The Surface Transportation Board (STB) on Aug. 21 announced that it is “actively” monitoring any rail service disruptions caused by Tropical Storm Hilary, following reports of freight and passenger rail service interruptions extending north and east from Southern and Central California.
It is the first tropical storm to hit Los Angeles in more than 80 years and flooded part of Southern California, which usually experiences droughts. The freight rail network includes nearly 5,000 miles of track in California, according to the Association of American Railroads.
STB said it is “prepared to utilize its emergency service authorities pursuant to 49 U.S.C. § 11123 if a ‘failure of traffic movement exists which creates an emergency situation of such magnitude as to have substantial adverse effects on shippers, or on rail service in a region of the United States.’”
Any rail carriers, shippers or other stakeholders experiencing rail service disruptions that create an emergency situation should contact STB’s Rail Customer and Public Assistance office, according to the agency. Also, to request assistance, STB said that interested persons may email [email protected] or call (202) 245-0238 or (866) 254-1792.
Union Pacific (UP) is among the railroads affected. Its Mojave and Yuma subdivisions were out of service due to water and mud over the tracks in Southern California between Banning and Indio, near Mojave, and 10 miles north of Fontana (see map, below). According to the railroad, widespread road and interstate closures were impacting its ability to transport crews to operate trains, and public electrical outages were impacting operations in some terminals.
In an Aug. 22 online customer notification, UP reported making progress in restoring service in those locations. Between Banning and Indio (Yuma subdivision), progress “continues to be made and we are currently evaluating bridge work that will need to be completed,” it said. “Mud continues to flow back onto the tracks. Our Operating and Engineering teams are bringing in additional equipment to assist in clearing the track. There is a segment of double track that traverses a bridge that will need to be rebuilt. We anticipate one of these tracks will reopen early in the morning. Once the first track is open, we will have limited use of this line segment. The second track is dependent upon the bridge repair. Early estimates indicate the track may be out of service for approximately two weeks.“ Near Mojave (Mojave subdivision), both tracks have been restored to service. North of Fontana (Mojave subdivision), service has been restored.
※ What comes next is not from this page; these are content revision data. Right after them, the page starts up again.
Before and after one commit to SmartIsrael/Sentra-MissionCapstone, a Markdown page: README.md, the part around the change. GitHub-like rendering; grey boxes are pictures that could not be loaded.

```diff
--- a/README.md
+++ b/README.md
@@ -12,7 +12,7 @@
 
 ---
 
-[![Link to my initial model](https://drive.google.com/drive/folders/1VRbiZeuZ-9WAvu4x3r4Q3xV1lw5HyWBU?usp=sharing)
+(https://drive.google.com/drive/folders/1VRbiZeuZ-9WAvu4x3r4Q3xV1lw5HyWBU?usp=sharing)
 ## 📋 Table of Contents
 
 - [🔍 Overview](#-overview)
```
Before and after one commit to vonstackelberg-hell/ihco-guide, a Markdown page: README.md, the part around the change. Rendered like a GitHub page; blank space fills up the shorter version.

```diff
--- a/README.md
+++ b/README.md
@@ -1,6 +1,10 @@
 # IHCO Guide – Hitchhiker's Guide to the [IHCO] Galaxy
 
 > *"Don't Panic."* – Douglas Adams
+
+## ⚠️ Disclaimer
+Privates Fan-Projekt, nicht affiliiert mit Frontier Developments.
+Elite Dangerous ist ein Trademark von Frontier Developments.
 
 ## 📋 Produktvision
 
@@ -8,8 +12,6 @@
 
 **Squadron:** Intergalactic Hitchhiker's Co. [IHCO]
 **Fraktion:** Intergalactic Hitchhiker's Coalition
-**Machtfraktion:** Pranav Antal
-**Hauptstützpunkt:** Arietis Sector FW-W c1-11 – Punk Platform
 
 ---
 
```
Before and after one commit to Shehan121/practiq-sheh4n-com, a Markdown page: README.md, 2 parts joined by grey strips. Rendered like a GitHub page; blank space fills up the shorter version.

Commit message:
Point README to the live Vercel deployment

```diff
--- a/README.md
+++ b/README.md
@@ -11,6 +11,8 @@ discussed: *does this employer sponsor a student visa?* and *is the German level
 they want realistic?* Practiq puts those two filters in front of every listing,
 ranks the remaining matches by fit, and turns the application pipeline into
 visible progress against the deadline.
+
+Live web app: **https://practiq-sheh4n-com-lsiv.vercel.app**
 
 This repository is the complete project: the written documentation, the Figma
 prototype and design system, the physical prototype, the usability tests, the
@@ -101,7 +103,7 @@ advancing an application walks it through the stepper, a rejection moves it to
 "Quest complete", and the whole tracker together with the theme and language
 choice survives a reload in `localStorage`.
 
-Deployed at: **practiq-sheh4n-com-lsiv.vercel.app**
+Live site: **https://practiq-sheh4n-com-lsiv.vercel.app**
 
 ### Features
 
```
“Although we have returned service to some of the impacted segments, it will take multiple days to work through the backlog of trains,” UP said. “For safety purposes, these line segments will have temporary slow order speed restrictions placed upon them. We will also need to re-align locomotive power and crews to the region and customers should expect extended delays through the week. Please continue to reference our Hurricane Planning and Recovery page, which outlines best practices to follow during the hurricane season.”
BNSF in an Aug. 21 online customer notification thanked its teams “who pre-positioned track equipment and supplies, including generators, fuel tanks, and ballast, in advance of the storm to aid in service response and recovery efforts.” This allowed the railroad to protect its infrastructure and operations. “BNSF intermodal facilities in the Greater Los Angeles area are fully operational, and there are no impacts at the Ports of Los Angeles and Long Beach,” it reported. “BNSF’s 24-hour command center will continue to closely monitor for any weather-related impacts and respond to and restore rail operations as needed.” BNSF noted that UP’s Mojave Subdivision, over which it operates between Bakersfield, Calif., and Mojave, was out of service due to severe flooding. BNSF said its crews were “on the scene to assist Union Pacific in track restoration.”
Also on Aug. 22, UP reported that Tropical Storm Harold made landfall along the Texas Gulf Coast. “Our network has experienced high winds and heavy rainfall,” it said in a customer notification. “We currently have a five-mile stretch of track underwater in Corpus Christi, Texas, that will remain out of service until the water recedes and the track can be inspected.”